Since 2014, CNM and UNM have collaborated on joint grant funding applications to support Latin American Studies at both institutions. Now that the funding has been extended, Brandon and fellow Latin American Studies faculty member, Jessica Craig, are excited to expand learning opportunities and develop new courses.

"This round of funding will support the study abroad program even more robustly by offering student scholarships to help cover travel expenses,"  Jessica explains. "Plus, we will be able to offer more faculty development and hands-on learning activities for students, which helps spread awareness and increase interest in the program."

LatinAmericanCookingDemo-Sou.jpgSome of these activities are already in full swing, including a "Cooking in Nahuatl" demonstration that was hosted at CNM. The entire demonstration was translated from Nahuatl, a Uto-Aztecan language, and attendees learned how to make a traditional caldo de pollo rojo.

"Language, especially indigenous language, is a critical part of identity, but it is often lost or not passed down through the generations," says Jessica. "Providing students the opportunity to connect with these languages through these activities and in the classroom is amazing."

The grant will also support the development of additional Africana Studies courses at CNM that can easily transfer to UNM.

Looking forward, Brandon and Jessica are excited about the continued growth of the Latin American Studies program and hope it inspires other programs across the college to find new and innovative ways to support students.
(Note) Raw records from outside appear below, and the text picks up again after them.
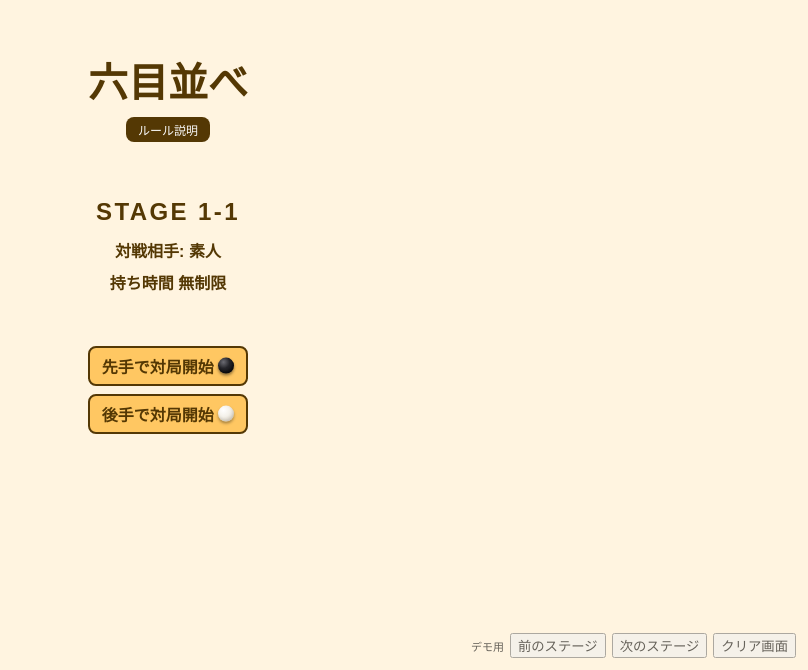
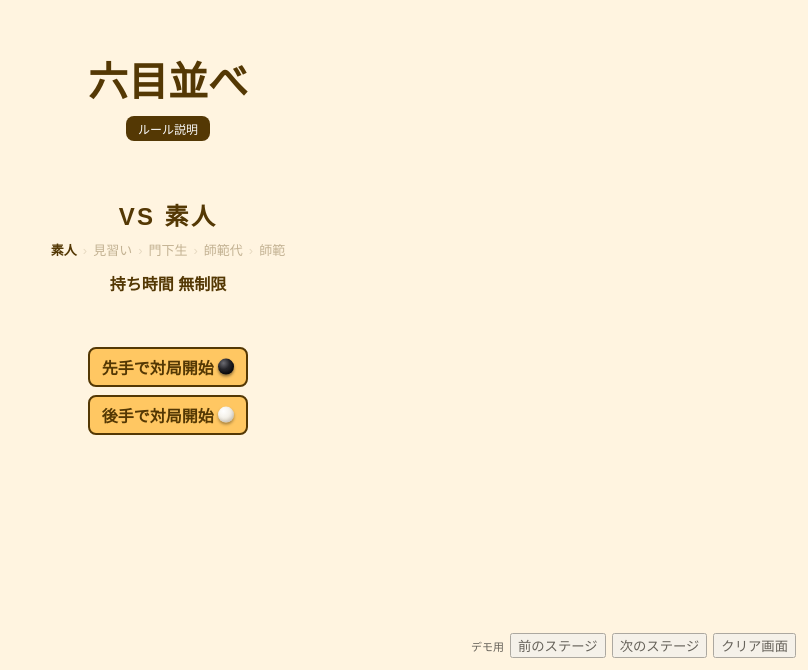
Before and after one commit to TakuyaXyze/6moku-narabe, a Next.js app: page / in a window 1280 px wide. Shown: the part 130-800 px from the top of the page, without its empty margins (472-1280 px from the left). Built offline with nearby package versions, Linux system fonts and the light colour scheme.

Commit message:
💄 ステージ番号とラウンドの表示をやめ、対戦相手の名前と局数で進行度を表示

```diff
--- a/components/PlayGround.tsx
+++ b/components/PlayGround.tsx
@@ -37,7 +37,6 @@ const RULE_TIME_RATE = 0.5;
 type Props = {
     playerIsBlack: boolean;
     computer: ComputerSetting;
-    stageLabel: string;
     initialTime: number;
     timeIncrement: number;
     nextLabel: string;
@@ -49,7 +48,7 @@ type Props = {
     onReset: () => void;
 }
 
-export function PlayGround({ playerIsBlack, computer, stageLabel, initialTime, timeIncrement, nextLabel, resultNote, resetPenalty, resetWarning, onGameEnd, onNext, onReset }: Props) {
+export function PlayGround({ playerIsBlack, computer, initialTime, timeIncrement, nextLabel, resultNote, resetPenalty, resetWarning, onGameEnd, onNext, onReset }: Props) {
 
     const [history, setHistory] = useState([Array(ROWS).fill(null).map(() => Array<(string | null)>(COLUMNS).fill(null))]);
     const [currentMove, setCurrentMove] = useState(0);
@@ -335,7 +334,7 @@ export function PlayGround({ playerIsBlack, computer, stageLabel, initialTime, t
 
     return (
         <div className="play-screen">
-            <PlayHeader stageLabel={stageLabel} />
+            <PlayHeader opponentName={computer.name} />
             <div className="play-ground">
                 <div className="com-area">
                     <SideBlock side="com" name={computer.name} isBlack={!playerIsBlack} bowlState={comBowlState} />
--- a/components/PlayHeader.tsx
+++ b/components/PlayHeader.tsx
@@ -1,11 +1,11 @@
 type Props = {
-    stageLabel: string;
+    opponentName: string;
 }
 
-export function PlayHeader({ stageLabel }: Props) {
+export function PlayHeader({ opponentName }: Props) {
     return (
         <div className="game-header">
-            <div className="stage-title">STAGE {stageLabel}</div>
+            <div className="stage-title">VS {opponentName}</div>
         </div>
     );
 }
--- a/components/StageFlow.tsx
+++ b/components/StageFlow.tsx
@@ -33,16 +33,17 @@ export function StageFlow() {
     const allCleared: boolean = stageNo > stageInfo.length;
     const stage: StageInfo = stageInfo[Math.min(stageNo, stageInfo.length) - 1];
     const playerIsBlack: boolean = (roundNo === 1) ? firstRoundIsBlack : !firstRoundIsBlack;
-    const stageLabel: string = stageNo + "-" + roundNo;
+    const opponentNames: string[] = stageInfo.map((info) => info.computer.name);
     const initialTime: number = stage.timeLimit + carriedTime - timePenalty;
     const gameOver: boolean = initialTime <= 0;
     const fallbackStageNo: number = Math.max(stageNo - 1, 1);
-    const nextLabel: string = lastWin ? "次へ" : (gameOver ? "ステージ" + fallbackStageNo + "へ" : "もう一度");
+    const fallbackName: string = opponentNames[fallbackStageNo - 1];
+    const nextLabel: string = lastWin ? "次へ" : (gameOver ? fallbackName + "と再戦" : "もう一度");
     const penaltyApplies: boolean = Number.isFinite(stage.timeLimit);
     const winNote: string = (carriedTime > 0)
         ? "勝利ボーナス +" + (carriedTime / 1000) + "秒 で\n" + "次の対局へ"
         : "";
-    const gameoverNote: string = "再度前のステージをクリアしてから\nリベンジしに来よう";
+    const gameoverNote: string = fallbackName + "に勝ってから\nリベンジしに来よう";
     const penaltyNote: string = "敗北ペナルティ −" + Math.floor(TIME_PENALTY / 1000) + "秒 で再挑戦";
     const resultNote: string = lastWin ? winNote
         : (gameOver ? gameoverNote
@@ -50,7 +51,7 @@ export function StageFlow() {
     const resetPenalty: number = penaltyApplies ? TIME_PENALTY : 0;
     const resetIsGameOver: boolean = stage.timeLimit - (timePenalty + resetPenalty) <= 0;
     const resetWarning: string | null = resetIsGameOver
-        ? "持ち時間が尽きるため、ステージ" + fallbackStageNo + "からやり直しになります"
+        ? "持ち時間が尽きるため、" + fallbackName + "との対局からやり直しになります"
         : null;
 
     useEffect(() => {
@@ -136,7 +137,6 @@ export function StageFlow() {
                     key={stageNo + "-" + roundNo + "-" + attempt}
                     playerIsBlack={playerIsBlack}
                     computer={stage.computer}
-                    stageLabel={stageLabel}
                     initialTime={initialTime}
                     timeIncrement={stage.timeIncrement}
                     nextLabel={nextLabel}
@@ -161,7 +161,8 @@ export function StageFlow() {
 
             {phase === "standby" && !allCleared && (
                 <StageScreen
-                    stageLabel={stageLabel}
+                    opponentNames={opponentNames}
+                    stageNo={stageNo}
                     opponentName={stage.computer.name}
                     initialTime={initialTime}
                     stageTimeLimit={stage.timeLimit}
--- a/components/StageScreen.tsx
+++ b/components/StageScreen.tsx
@@ -1,7 +1,8 @@
 import "../styles/StageScreen.css";
 
 type Props = {
-    stageLabel: string;
+    opponentNames: string[];
+    stageNo: number;
     opponentName: string;
     initialTime: number;
     stageTimeLimit: number;
@@ -15,7 +16,7 @@ type Props = {
     onOpenRule: () => void;
 }
 
-export function StageScreen({ stageLabel, opponentName, initialTime, stageTimeLimit, carriedTime, timePenalty, roundNo, attempt, playerIsBlack, onSelectFirstMove, onStart, onOpenRule }: Props) {
+export function StageScreen({ opponentNames, stageNo, opponentName, initialTime, stageTimeLimit, carriedTime, timePenalty, roundNo, attempt, playerIsBlack, onSelectFirstMove, onStart, onOpenRule }: Props) {
     const hasTimeDetail: boolean = Number.isFinite(initialTime) && (carriedTime > 0 || timePenalty > 0);
     const choosesFirstMove: boolean = roundNo === 1 && attempt === 0;
 
@@ -29,11 +30,15 @@ export function StageScreen({ stageLabel, opponentName, initialTime, stageTimeLi
             </div>
             <div className="stage-screen-info">
                 <div className="stage-screen-label">
-                    STAGE {stageLabel}
+                    VS {opponentName}
                 </div>
-                <div className="stage-screen-opponent-name">
-                    対戦相手: {opponentName}
-                </div>
+                <ol className="stage-screen-ladder">
+                    {opponentNames.map((name, i) => (
+                        <li key={name}
+                            className={i + 1 < stageNo ? "ladder-cleared" : (i + 1 === stageNo ? "ladder-current" : "ladder-next")}
+                        >{name}</li>
+                    ))}
+                </ol>
                 <div className="stage-screen-time">
                     持ち時間 {Number.isFinite(initialTime) ? Math.floor(initialTime / 1000) + "秒" : "無制限"}
                 </div>
@@ -63,7 +68,7 @@ export function StageScreen({ stageLabel, opponentName, initialTime, stageTimeLi
                 {!choosesFirstMove && (
                     <>
                         <div className="stage-screen-start-message">
-                            {attempt > 0 ? "再挑戦" : "ラウンド" + roundNo}
+                            {attempt > 0 ? "再挑戦" : "手番を入れ替えて " + roundNo + "局目"}
                         </div>
                         <button className="stage-screen-start-button" onClick={() => onStart()}>
                             {playerIsBlack ? "先手" : "後手"}で開始 <span className={playerIsBlack ? "goishi-black" : "goishi-white"} />
--- a/styles/StageScreen.css
+++ b/styles/StageScreen.css
@@ -52,11 +52,40 @@
 }
 
 .stage-screen-time,
-.stage-screen-opponent-name,
 .stage-screen-start-message {
     font-size: 16px;
     margin: 4px;
     font-weight: bold;
+}
+
+.stage-screen-ladder {
+    display: flex;
+    flex-direction: row;
+    flex-wrap: wrap;
+    justify-content: center;
+    margin: 0 0 8px;
+    padding: 0;
+    list-style: none;
+    font-size: 13px;
+}
+
+.stage-screen-ladder li+li::before {
+    content: "›";
+    margin: 0 6px;
+    opacity: 0.4;
+    font-weight: normal;
+}
+
+.ladder-cleared {
+    opacity: 0.6;
+}
+
+.ladder-current {
+    font-weight: bold;
+}
+
+.ladder-next {
+    opacity: 0.35;
 }
 
 .stage-screen-time-detail {
```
"This grant and our partnership with UNM is truly what opened the door for the Latin American Studies program to grow, and we wouldn't have been able to do it on our own," Brandon says. "I highly encourage CNM faculty who want to offer things like study abroad to look for partnership opportunities so more students can travel and gain an in-depth understanding of other cultures."